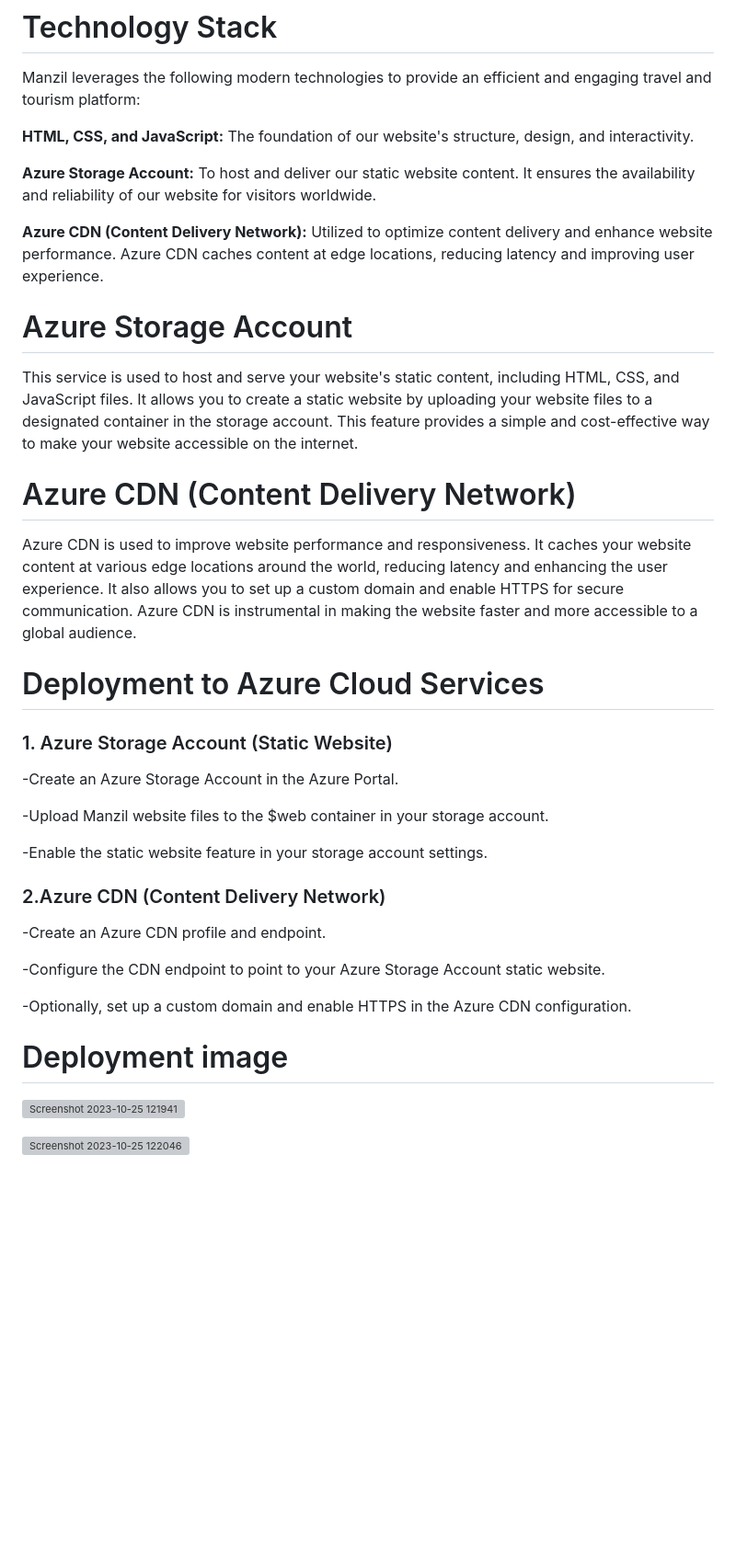
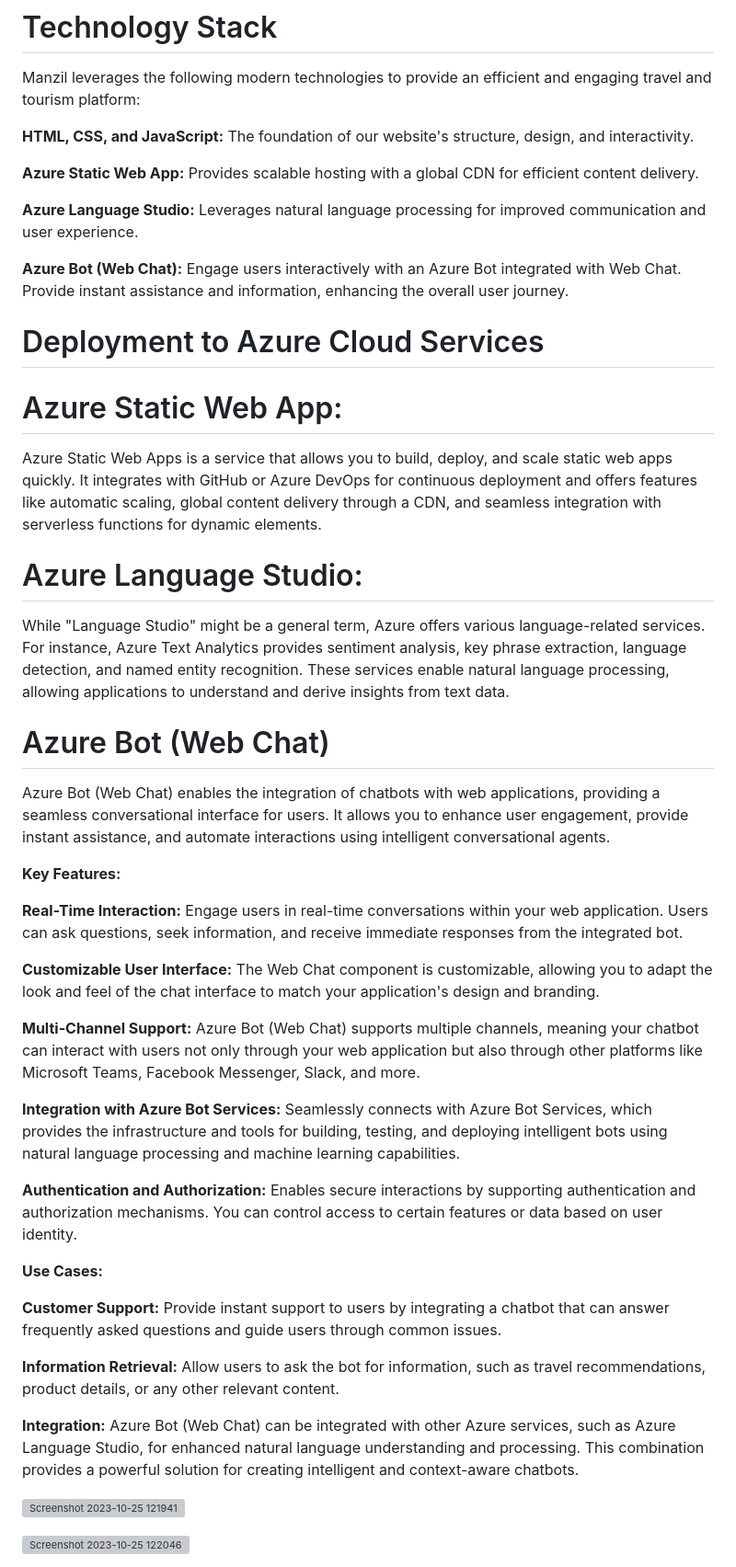
Before and after one commit to Keerthana-V-25/Manzil, a Markdown page: README.md, the part around the change. Shown at 92% size. Rendered like a GitHub page; blank space fills up the shorter version; grey boxes are pictures that could not be loaded.

```diff
--- a/README.md
+++ b/README.md
@@ -41,36 +41,49 @@ Manzil leverages the following modern technologies to provide an efficient and e
 
 **HTML, CSS, and JavaScript:** The foundation of our website's structure, design, and interactivity.
 
-**Azure Storage Account:** To host and deliver our static website content. It ensures the availability and reliability of our website for visitors worldwide.
+**Azure Static Web App:** Provides scalable hosting with a global CDN for efficient content delivery.
 
-**Azure CDN (Content Delivery Network):** Utilized to optimize content delivery and enhance website performance. Azure CDN caches content at edge locations, reducing latency and improving user experience.
+**Azure Language Studio:** Leverages natural language processing for improved communication and user experience.
 
-# Azure Storage Account
-This service is used to host and serve your website's static content, including HTML, CSS, and JavaScript files. It allows you to create a static website by uploading your website files to a designated container in the storage account. This feature provides a simple and cost-effective way to make your website accessible on the internet.
-
-# Azure CDN (Content Delivery Network)
-Azure CDN is used to improve website performance and responsiveness. It caches your website content at various edge locations around the world, reducing latency and enhancing the user experience. It also allows you to set up a custom domain and enable HTTPS for secure communication. Azure CDN is instrumental in making the website faster and more accessible to a global audience.
+**Azure Bot (Web Chat):** Engage users interactively with an Azure Bot integrated with Web Chat. Provide instant assistance and information, enhancing the overall user journey.
 
 # Deployment to Azure Cloud Services
 
-### 1. Azure Storage Account (Static Website)
+# Azure Static Web App:
+Azure Static Web Apps is a service that allows you to build, deploy, and scale static web apps quickly. It integrates with GitHub or Azure DevOps for continuous deployment and offers features like automatic scaling, global content delivery through a CDN, and seamless integration with serverless functions for dynamic elements.
 
--Create an Azure Storage Account in the Azure Portal.
+# Azure Language Studio:
+While "Language Studio" might be a general term, Azure offers various language-related services. For instance, Azure Text Analytics provides sentiment analysis, key phrase extraction, language detection, and named entity recognition. These services enable natural language processing, allowing applications to understand and derive insights from text data.
 
--Upload Manzil website files to the $web container in your storage account.
+# Azure Bot (Web Chat)
+Azure Bot (Web Chat) enables the integration of chatbots with web applications, providing a seamless conversational interface for users. It allows you to enhance user engagement, provide instant assistance, and automate interactions using intelligent conversational agents.
 
--Enable the static website feature in your storage account settings.
+**Key Features:**
 
-### 2.Azure CDN (Content Delivery Network)
+**Real-Time Interaction:**
+Engage users in real-time conversations within your web application. Users can ask questions, seek information, and receive immediate responses from the integrated bot.
 
--Create an Azure CDN profile and endpoint.
+**Customizable User Interface:**
+The Web Chat component is customizable, allowing you to adapt the look and feel of the chat interface to match your application's design and branding.
 
--Configure the CDN endpoint to point to your Azure Storage Account static website.
+**Multi-Channel Support:**
+Azure Bot (Web Chat) supports multiple channels, meaning your chatbot can interact with users not only through your web application but also through other platforms like Microsoft Teams, Facebook Messenger, Slack, and more.
 
--Optionally, set up a custom domain and enable HTTPS in the Azure CDN configuration.
+**Integration with Azure Bot Services:**
+Seamlessly connects with Azure Bot Services, which provides the infrastructure and tools for building, testing, and deploying intelligent bots using natural language processing and machine learning capabilities.
 
+**Authentication and Authorization:**
+Enables secure interactions by supporting authentication and authorization mechanisms. You can control access to certain features or data based on user identity.
 
-# Deployment image
+**Use Cases:**
+
+**Customer Support:** Provide instant support to users by integrating a chatbot that can answer frequently asked questions and guide users through common issues.
+
+**Information Retrieval:** Allow users to ask the bot for information, such as travel recommendations, product details, or any other relevant content.
+
+**Integration:**
+Azure Bot (Web Chat) can be integrated with other Azure services, such as Azure Language Studio, for enhanced natural language understanding and processing. This combination provides a powerful solution for creating intelligent and context-aware chatbots.
+
 
 ![Screenshot 2023-10-25 121941](https://github.com/Keerthana-V-25/Manzil/assets/113752923/34ec7480-f562-4e2d-a15e-639e5699c24d)
 
```
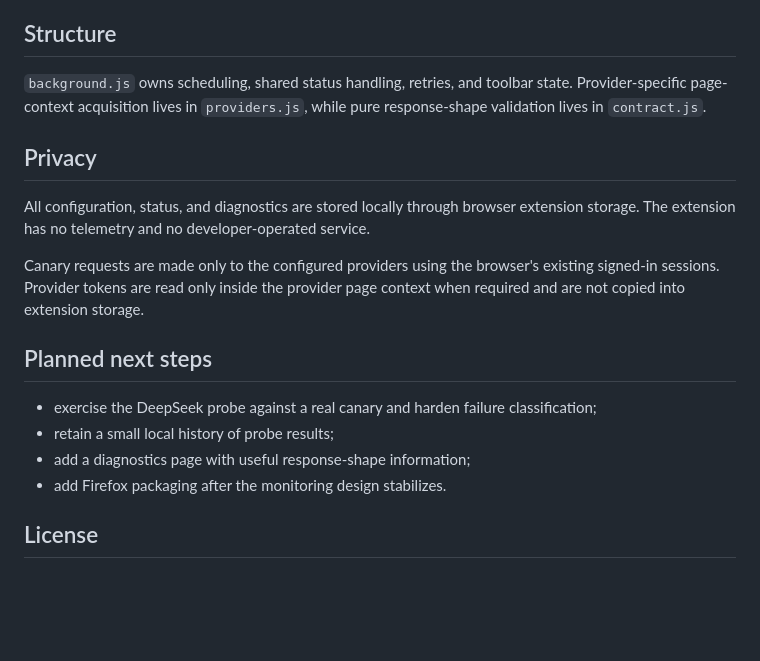
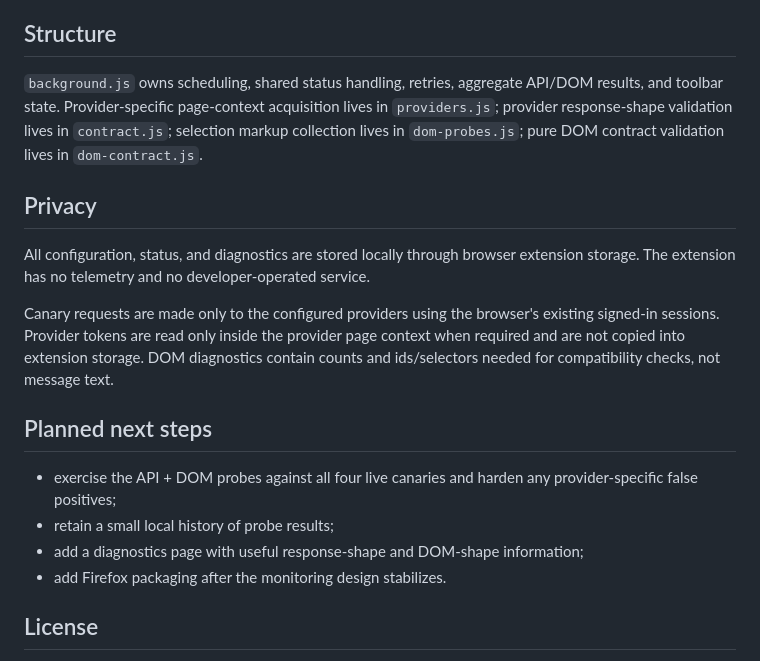
Before and after one commit to alexey-sirotin/ai-chat-contract-watch, a Markdown page: README.md, the part around one of its changes. Rendered like a GitHub page; blank space fills up the shorter version.

```diff
--- a/README.md
+++ b/README.md
@@ -108,19 +121,19 @@ The project currently targets Chromium Manifest V3. Firefox packaging can be add
 
 ## Structure
 
-`background.js` owns scheduling, shared status handling, retries, and toolbar state. Provider-specific page-context acquisition lives in `providers.js`, while pure response-shape validation lives in `contract.js`.
+`background.js` owns scheduling, shared status handling, retries, aggregate API/DOM results, and toolbar state. Provider-specific page-context acquisition lives in `providers.js`; provider response-shape validation lives in `contract.js`; selection markup collection lives in `dom-probes.js`; pure DOM contract validation lives in `dom-contract.js`.
 
 ## Privacy
 
 All configuration, status, and diagnostics are stored locally through browser extension storage. The extension has no telemetry and no developer-operated service.
 
-Canary requests are made only to the configured providers using the browser's existing signed-in sessions. Provider tokens are read only inside the provider page context when required and are not copied into extension storage.
+Canary requests are made only to the configured providers using the browser's existing signed-in sessions. Provider tokens are read only inside the provider page context when required and are not copied into extension storage. DOM diagnostics contain counts and ids/selectors needed for compatibility checks, not message text.
 
 ## Planned next steps
 
-- exercise the DeepSeek probe against a real canary and harden failure classification;
+- exercise the API + DOM probes against all four live canaries and harden any provider-specific false positives;
 - retain a small local history of probe results;
-- add a diagnostics page with useful response-shape information;
+- add a diagnostics page with useful response-shape and DOM-shape information;
 - add Firefox packaging after the monitoring design stabilizes.
 
 ## License
```
Also changed, not shown: other parts of README.md (+28 -15 lines).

========

_Work item_: In copying the material, drop all pictures and keep everything else identical.

_Reply to the task_:
Before and after one commit to Keerthana-V-25/Manzil, a Markdown page: README.md, the part around the change. Shown at 92% size. Rendered like a GitHub page; blank space fills up the shorter version; grey boxes are pictures that could not be loaded.

```diff
--- a/README.md
+++ b/README.md
@@ -41,36 +41,49 @@ Manzil leverages the following modern technologies to provide an efficient and e
 
 **HTML, CSS, and JavaScript:** The foundation of our website's structure, design, and interactivity.
 
-**Azure Storage Account:** To host and deliver our static website content. It ensures the availability and reliability of our website for visitors worldwide.
+**Azure Static Web App:** Provides scalable hosting with a global CDN for efficient content delivery.
 
-**Azure CDN (Content Delivery Network):** Utilized to optimize content delivery and enhance website performance. Azure CDN caches content at edge locations, reducing latency and improving user experience.
+**Azure Language Studio:** Leverages natural language processing for improved communication and user experience.
 
-# Azure Storage Account
-This service is used to host and serve your website's static content, including HTML, CSS, and JavaScript files. It allows you to create a static website by uploading your website files to a designated container in the storage account. This feature provides a simple and cost-effective way to make your website accessible on the internet.
-
-# Azure CDN (Content Delivery Network)
-Azure CDN is used to improve website performance and responsiveness. It caches your website content at various edge locations around the world, reducing latency and enhancing the user experience. It also allows you to set up a custom domain and enable HTTPS for secure communication. Azure CDN is instrumental in making the website faster and more accessible to a global audience.
+**Azure Bot (Web Chat):** Engage users interactively with an Azure Bot integrated with Web Chat. Provide instant assistance and information, enhancing the overall user journey.
 
 # Deployment to Azure Cloud Services
 
-### 1. Azure Storage Account (Static Website)
+# Azure Static Web App:
+Azure Static Web Apps is a service that allows you to build, deploy, and scale static web apps quickly. It integrates with GitHub or Azure DevOps for continuous deployment and offers features like automatic scaling, global content delivery through a CDN, and seamless integration with serverless functions for dynamic elements.
 
--Create an Azure Storage Account in the Azure Portal.
+# Azure Language Studio:
+While "Language Studio" might be a general term, Azure offers various language-related services. For instance, Azure Text Analytics provides sentiment analysis, key phrase extraction, language detection, and named entity recognition. These services enable natural language processing, allowing applications to understand and derive insights from text data.
 
--Upload Manzil website files to the $web container in your storage account.
+# Azure Bot (Web Chat)
+Azure Bot (Web Chat) enables the integration of chatbots with web applications, providing a seamless conversational interface for users. It allows you to enhance user engagement, provide instant assistance, and automate interactions using intelligent conversational agents.
 
--Enable the static website feature in your storage account settings.
+**Key Features:**
 
-### 2.Azure CDN (Content Delivery Network)
+**Real-Time Interaction:**
+Engage users in real-time conversations within your web application. Users can ask questions, seek information, and receive immediate responses from the integrated bot.
 
--Create an Azure CDN profile and endpoint.
+**Customizable User Interface:**
+The Web Chat component is customizable, allowing you to adapt the look and feel of the chat interface to match your application's design and branding.
 
--Configure the CDN endpoint to point to your Azure Storage Account static website.
+**Multi-Channel Support:**
+Azure Bot (Web Chat) supports multiple channels, meaning your chatbot can interact with users not only through your web application but also through other platforms like Microsoft Teams, Facebook Messenger, Slack, and more.
 
--Optionally, set up a custom domain and enable HTTPS in the Azure CDN configuration.
+**Integration with Azure Bot Services:**
+Seamlessly connects with Azure Bot Services, which provides the infrastructure and tools for building, testing, and deploying intelligent bots using natural language processing and machine learning capabilities.
 
+**Authentication and Authorization:**
+Enables secure interactions by supporting authentication and authorization mechanisms. You can control access to certain features or data based on user identity.
 
-# Deployment image
+**Use Cases:**
+
+**Customer Support:** Provide instant support to users by integrating a chatbot that can answer frequently asked questions and guide users through common issues.
+
+**Information Retrieval:** Allow users to ask the bot for information, such as travel recommendations, product details, or any other relevant content.
+
+**Integration:**
+Azure Bot (Web Chat) can be integrated with other Azure services, such as Azure Language Studio, for enhanced natural language understanding and processing. This combination provides a powerful solution for creating intelligent and context-aware chatbots.
+
 
 ![Screenshot 2023-10-25 121941](https://github.com/Keerthana-V-25/Manzil/assets/113752923/34ec7480-f562-4e2d-a15e-639e5699c24d)
 
```
Before and after one commit to alexey-sirotin/ai-chat-contract-watch, a Markdown page: README.md, the part around one of its changes. Rendered like a GitHub page; blank space fills up the shorter version.

```diff
--- a/README.md
+++ b/README.md
@@ -108,19 +121,19 @@ The project currently targets Chromium Manifest V3. Firefox packaging can be add
 
 ## Structure
 
-`background.js` owns scheduling, shared status handling, retries, and toolbar state. Provider-specific page-context acquisition lives in `providers.js`, while pure response-shape validation lives in `contract.js`.
+`background.js` owns scheduling, shared status handling, retries, aggregate API/DOM results, and toolbar state. Provider-specific page-context acquisition lives in `providers.js`; provider response-shape validation lives in `contract.js`; selection markup collection lives in `dom-probes.js`; pure DOM contract validation lives in `dom-contract.js`.
 
 ## Privacy
 
 All configuration, status, and diagnostics are stored locally through browser extension storage. The extension has no telemetry and no developer-operated service.
 
-Canary requests are made only to the configured providers using the browser's existing signed-in sessions. Provider tokens are read only inside the provider page context when required and are not copied into extension storage.
+Canary requests are made only to the configured providers using the browser's existing signed-in sessions. Provider tokens are read only inside the provider page context when required and are not copied into extension storage. DOM diagnostics contain counts and ids/selectors needed for compatibility checks, not message text.
 
 ## Planned next steps
 
-- exercise the DeepSeek probe against a real canary and harden failure classification;
+- exercise the API + DOM probes against all four live canaries and harden any provider-specific false positives;
 - retain a small local history of probe results;
-- add a diagnostics page with useful response-shape information;
+- add a diagnostics page with useful response-shape and DOM-shape information;
 - add Firefox packaging after the monitoring design stabilizes.
 
 ## License
```
Also changed, not shown: other parts of README.md (+28 -15 lines).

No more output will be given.